Every line containing the word "изменения" must be pulled from the records.

[Opening LISTED RECORDS section]

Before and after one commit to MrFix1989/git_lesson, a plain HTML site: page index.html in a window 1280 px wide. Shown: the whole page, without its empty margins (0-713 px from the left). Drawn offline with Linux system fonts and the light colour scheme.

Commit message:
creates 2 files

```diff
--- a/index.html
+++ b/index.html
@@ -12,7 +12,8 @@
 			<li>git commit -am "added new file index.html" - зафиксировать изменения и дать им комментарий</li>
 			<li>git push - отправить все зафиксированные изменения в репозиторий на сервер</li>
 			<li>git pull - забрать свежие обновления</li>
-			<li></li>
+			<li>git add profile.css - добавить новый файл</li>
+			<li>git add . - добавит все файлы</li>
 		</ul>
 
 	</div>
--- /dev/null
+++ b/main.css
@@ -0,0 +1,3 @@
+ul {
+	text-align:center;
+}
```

[Closing LISTED RECORDS section]

- _OUTPUT BELOW_
 			<li>git commit -am "added new file index.html" - зафиксировать изменения и дать им комментарий</li>
 			<li>git push - отправить все зафиксированные изменения в репозиторий на сервер</li>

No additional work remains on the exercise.